What the task asks: What you return must be every line below that includes the word "timer".

------------------------------------

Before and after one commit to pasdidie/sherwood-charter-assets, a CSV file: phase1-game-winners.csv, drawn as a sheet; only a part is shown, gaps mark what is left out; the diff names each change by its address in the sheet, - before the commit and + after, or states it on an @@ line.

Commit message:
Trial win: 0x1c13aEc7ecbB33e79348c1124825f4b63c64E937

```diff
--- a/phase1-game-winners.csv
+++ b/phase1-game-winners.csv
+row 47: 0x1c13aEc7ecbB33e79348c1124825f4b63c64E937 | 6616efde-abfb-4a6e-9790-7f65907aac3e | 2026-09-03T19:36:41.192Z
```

------------------------------------

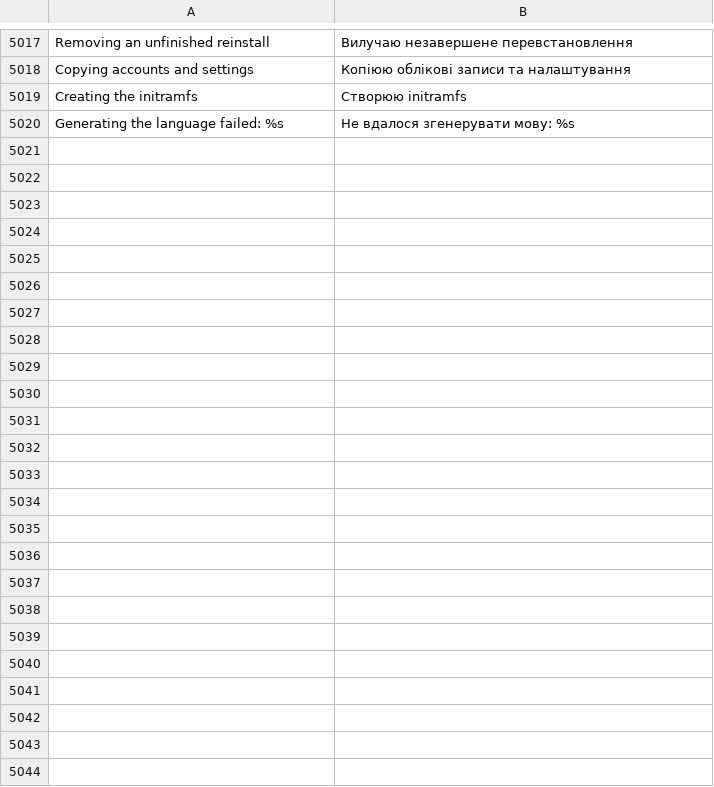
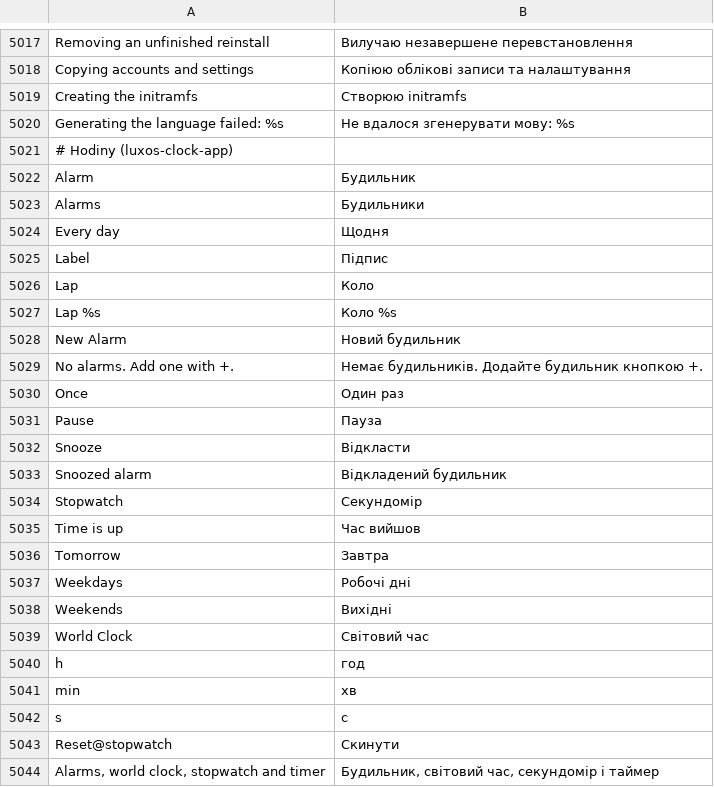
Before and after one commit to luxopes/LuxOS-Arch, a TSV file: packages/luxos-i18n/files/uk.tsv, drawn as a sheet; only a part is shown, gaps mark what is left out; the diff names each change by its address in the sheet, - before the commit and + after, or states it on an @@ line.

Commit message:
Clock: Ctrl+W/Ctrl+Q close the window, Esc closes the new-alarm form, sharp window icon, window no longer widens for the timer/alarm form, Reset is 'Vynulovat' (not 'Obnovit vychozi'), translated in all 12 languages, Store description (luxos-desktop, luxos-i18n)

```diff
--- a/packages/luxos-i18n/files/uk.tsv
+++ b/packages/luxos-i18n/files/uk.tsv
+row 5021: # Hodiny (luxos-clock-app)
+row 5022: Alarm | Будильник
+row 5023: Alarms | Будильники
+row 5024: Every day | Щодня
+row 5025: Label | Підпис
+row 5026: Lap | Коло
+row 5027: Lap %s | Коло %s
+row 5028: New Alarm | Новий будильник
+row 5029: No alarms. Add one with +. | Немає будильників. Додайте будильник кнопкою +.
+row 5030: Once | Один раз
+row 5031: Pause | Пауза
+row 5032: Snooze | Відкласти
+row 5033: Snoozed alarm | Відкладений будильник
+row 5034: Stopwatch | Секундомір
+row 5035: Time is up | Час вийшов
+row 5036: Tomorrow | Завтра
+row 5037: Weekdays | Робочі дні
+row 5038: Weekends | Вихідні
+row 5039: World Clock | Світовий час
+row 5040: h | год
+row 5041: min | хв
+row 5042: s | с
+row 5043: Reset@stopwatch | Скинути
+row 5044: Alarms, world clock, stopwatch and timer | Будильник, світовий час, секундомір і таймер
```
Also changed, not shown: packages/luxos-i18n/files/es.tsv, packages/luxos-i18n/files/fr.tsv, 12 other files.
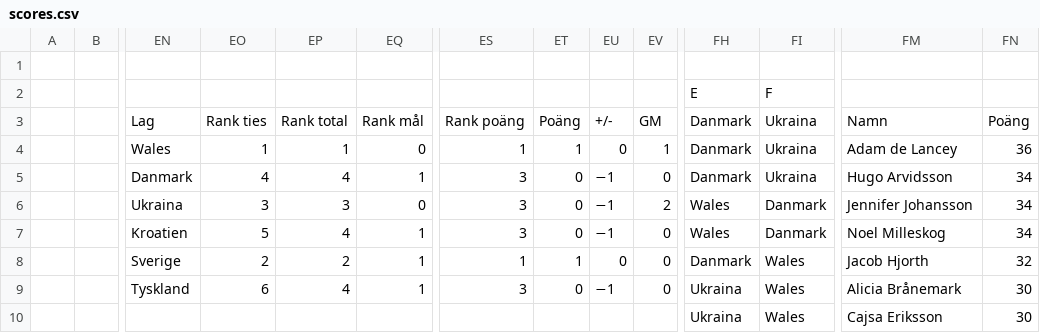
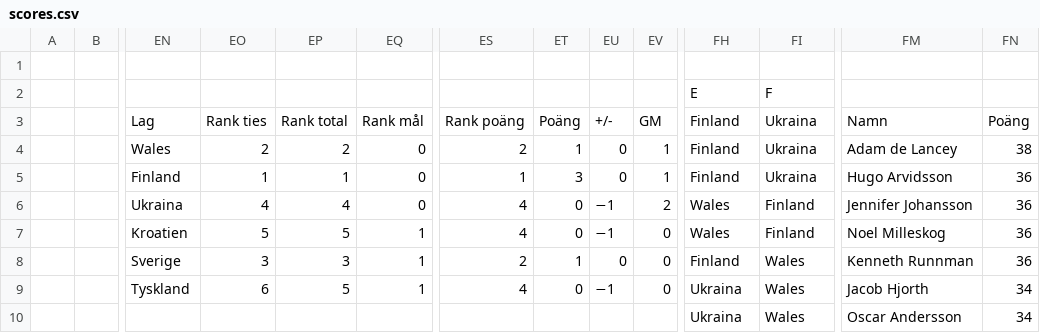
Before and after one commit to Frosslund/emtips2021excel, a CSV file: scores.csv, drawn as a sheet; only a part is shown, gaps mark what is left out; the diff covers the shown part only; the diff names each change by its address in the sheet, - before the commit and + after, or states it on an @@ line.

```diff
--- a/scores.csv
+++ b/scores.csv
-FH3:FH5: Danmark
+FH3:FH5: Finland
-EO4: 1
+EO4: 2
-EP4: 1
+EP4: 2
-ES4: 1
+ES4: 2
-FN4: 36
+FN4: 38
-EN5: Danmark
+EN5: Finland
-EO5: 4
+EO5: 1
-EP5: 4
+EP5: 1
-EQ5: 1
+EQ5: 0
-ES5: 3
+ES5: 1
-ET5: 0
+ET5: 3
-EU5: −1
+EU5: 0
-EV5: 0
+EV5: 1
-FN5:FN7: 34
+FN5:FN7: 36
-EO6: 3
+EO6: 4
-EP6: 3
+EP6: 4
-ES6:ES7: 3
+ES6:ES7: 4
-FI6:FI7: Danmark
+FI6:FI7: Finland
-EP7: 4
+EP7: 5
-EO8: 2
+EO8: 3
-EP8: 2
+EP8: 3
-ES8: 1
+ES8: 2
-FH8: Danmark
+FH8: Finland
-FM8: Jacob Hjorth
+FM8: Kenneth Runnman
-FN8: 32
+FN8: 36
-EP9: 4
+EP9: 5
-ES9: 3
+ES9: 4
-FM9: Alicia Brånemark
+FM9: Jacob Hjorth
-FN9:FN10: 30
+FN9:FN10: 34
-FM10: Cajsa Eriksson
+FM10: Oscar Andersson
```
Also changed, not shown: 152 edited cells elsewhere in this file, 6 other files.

------------------------------------

Task output:
Clock: Ctrl+W/Ctrl+Q close the window, Esc closes the new-alarm form, sharp window icon, window no longer widens for the timer/alarm form, Reset is 'Vynulovat' (not 'Obnovit vychozi'), translated in all 12 languages, Store description (luxos-desktop, luxos-i18n)
+row 5044: Alarms, world clock, stopwatch and timer | Будильник, світовий час, секундомір і таймер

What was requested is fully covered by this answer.